Actually there can be problems with that approach for reasons of tolerance stacking in the gun, the brass, the primers, and even lot-to-lot burn rate differences in the powder, and most of all, with the person you are getting the information from, who may not have worked up the load safely.
And don't forget to allow for people's memories playing tricks on them, transposing numbers, forgetting to add the word "magnum", or making other basic errors in communicating the load data to you. I was at the range one day when a fellow handed me a fired .308 case that had the shoulder and neck blown out and asked me if that was normal. He was sighting in a borrowed hunting rifle whose owner had told him it was a .308. So he bought .308 ammo for it. The barrel was stamped ".30-06".
Only God is perfect. People make dumb mistakes. So take any load data you've been given or read in a forum like this and then go to Hodgdon or some other on-line load data and make sure it is inside a normal range. If there is one rule to reloading that is universally applicable, it is never to assume anything without checking. You likely know the old line about how you spell 'assume'.
The rule of thumb with trying loads is to work up test loads from a 10% reduction in steps no greater than 2% of the maximum or target load, while watching for pressure signs
. This is just a measly 6 shots incrementing up from the lowest load one step at a time, so it hardly represents a great expense in either time or components. It helps keep you safe. The caveat with time expense it that most folks hate making a trip to the range for just those 6 shots and don't want to assemble a bunch of ammo until they know the load is agreeable to their gun, so take those rounds with you (maybe a couple of each, in case you aren't good at seating primers yet) on the day you shoot up your remaining commercial ammo.
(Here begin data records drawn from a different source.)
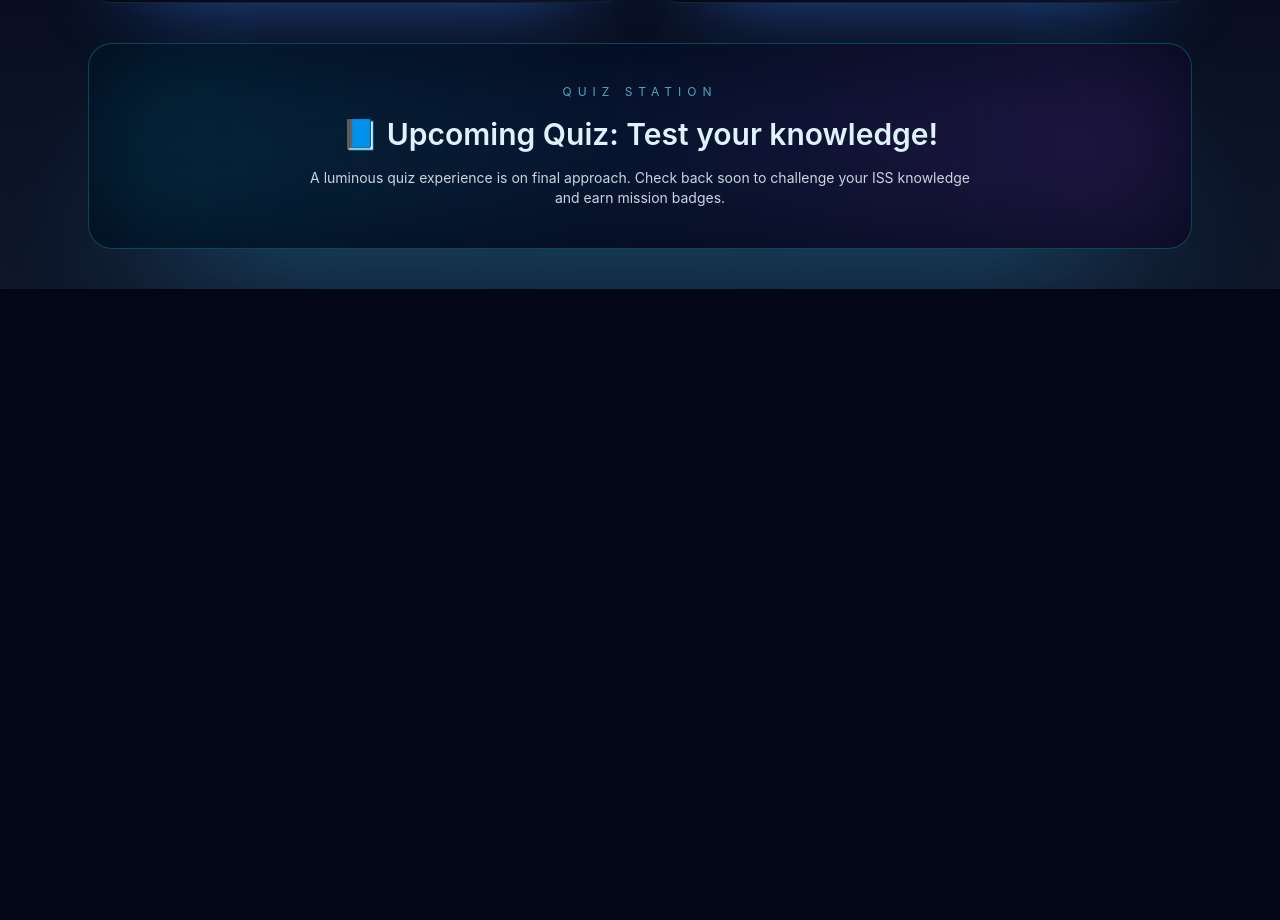
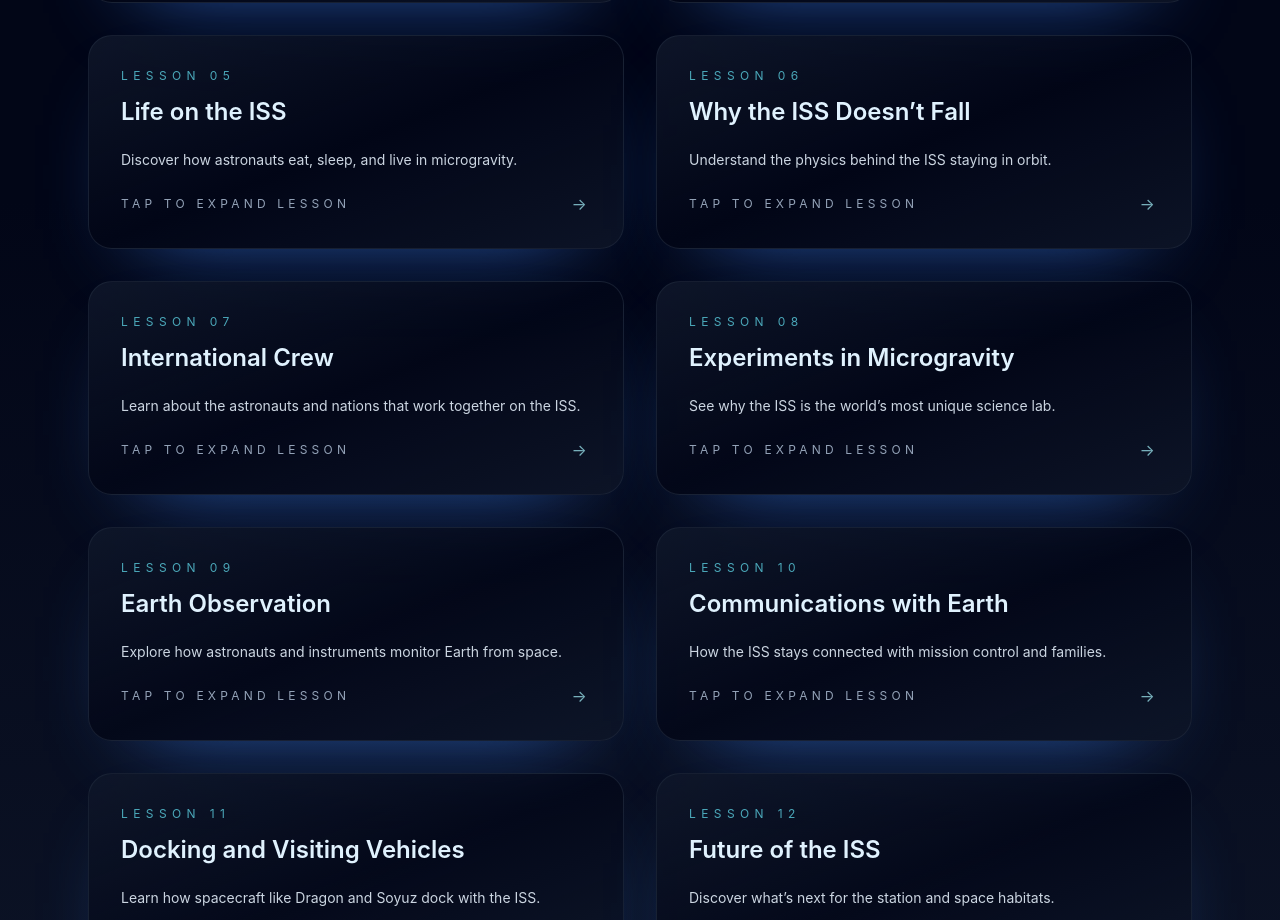
Before and after one commit to hbrbou66/Cupola-Explorer, a React (Vite) app: page /education in a window 1280 px wide. Shown: the part 872-1792 px from the top of the page. Before the commit the page ends 1161 px from the top, so only its background shows below. Built offline with nearby package versions, Linux system fonts and the light colour scheme.

Commit message:
Add new ISS lessons to dataset

```diff
--- a/src/data/lessons.ts
+++ b/src/data/lessons.ts
@@ -40,4 +40,68 @@ export const lessonData: Lesson[] = [
       'Auroras ignite when charged particles from the Sun stream along Earth’s magnetic field and collide with atoms in the upper atmosphere. From the ISS, astronauts often watch these storms of light ripple beneath them like neon curtains draped over the poles. Greens, purples, and reds shimmer along the horizon, sometimes stretching thousands of kilometers across.\n\nScientists study auroras from orbit to understand how solar activity influences our planet. Observations from the station complement measurements from satellites and ground-based telescopes, offering unique vantage points on the shape and movement of these glowing ribbons.\n\nFor the crew, aurora sightings are a cherished perk of orbital life. Many describe the experience as a reminder of Earth’s delicate shield against the harsh environment of space, reinforcing the importance of monitoring our planet’s magnetic and atmospheric health.',
     explorerFeature: 'aurora',
   },
+  {
+    id: 5,
+    title: 'Life on the ISS',
+    description: 'Discover how astronauts eat, sleep, and live in microgravity.',
+    details:
+      'Astronauts aboard the ISS live in microgravity, where every daily task becomes a challenge. Sleeping requires sleeping bags strapped to walls, food must be eaten from sealed pouches, and exercise is critical to avoid muscle loss. This lesson explores daily life in orbit.',
+    explorerFeature: 'life-on-iss',
+  },
+  {
+    id: 6,
+    title: 'Why the ISS Doesn’t Fall',
+    description: 'Understand the physics behind the ISS staying in orbit.',
+    details:
+      'The ISS is constantly falling toward Earth, but because it moves forward so fast, it keeps missing the planet. This is called free fall or orbit. Gravity and velocity balance each other, keeping the ISS in stable orbit.',
+    explorerFeature: 'why-iss-doesnt-fall',
+  },
+  {
+    id: 7,
+    title: 'International Crew',
+    description: 'Learn about the astronauts and nations that work together on the ISS.',
+    details:
+      'The ISS is a symbol of global cooperation, with contributions from NASA (USA), Roscosmos (Russia), ESA (Europe), JAXA (Japan), and CSA (Canada). Astronauts from many nations rotate aboard, working together in science, engineering, and exploration.',
+    explorerFeature: 'international-crew',
+  },
+  {
+    id: 8,
+    title: 'Experiments in Microgravity',
+    description: 'See why the ISS is the world’s most unique science lab.',
+    details:
+      'The ISS is used to study how microgravity affects biology, physics, medicine, and materials. Experiments range from protein crystallization to fluid dynamics, offering insights impossible to achieve on Earth.',
+    explorerFeature: 'microgravity-experiments',
+  },
+  {
+    id: 9,
+    title: 'Earth Observation',
+    description: 'Explore how astronauts and instruments monitor Earth from space.',
+    details:
+      'From its vantage point, the ISS provides an unparalleled view of Earth. Astronauts capture breathtaking images, while instruments track storms, wildfires, deforestation, and climate change.',
+    explorerFeature: 'earth-observation',
+  },
+  {
+    id: 10,
+    title: 'Communications with Earth',
+    description: 'How the ISS stays connected with mission control and families.',
+    details:
+      'The ISS relies on satellites like NASA’s Tracking and Data Relay Satellites (TDRS) to stay in constant contact with Earth. Data, voice, and video are transmitted to mission control, while astronauts also have access to email and video calls with families.',
+    explorerFeature: 'communications',
+  },
+  {
+    id: 11,
+    title: 'Docking and Visiting Vehicles',
+    description: 'Learn how spacecraft like Dragon and Soyuz dock with the ISS.',
+    details:
+      'The ISS receives cargo and crew from visiting spacecraft such as SpaceX Dragon, Northrop Grumman Cygnus, and Soyuz. Docking can be automatic or manually controlled, requiring extreme precision as spacecraft travel thousands of km/h.',
+    explorerFeature: 'docking',
+  },
+  {
+    id: 12,
+    title: 'Future of the ISS',
+    description: 'Discover what’s next for the station and space habitats.',
+    details:
+      'The ISS has been in operation since 1998, but its mission will eventually transition to commercial space stations and deep space exploration. New concepts include private modules, lunar Gateway, and Mars preparation.',
+    explorerFeature: 'future-of-iss',
+  },
 ];
```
The only exceptions to all the above that I would make are with some low pressure target loads. Especially those that have been used by hundreds of thousands of people over several generations. A 148 grain lead wadcutter of any type over 2.7 grains of Bullseye in a .38 Special comes to mind as an example. Reduced loads with Trail Boss powder are another. In both instances pressures are well below maximum operating pressures for all modern cartridges and even for some not-so-modern cartridges.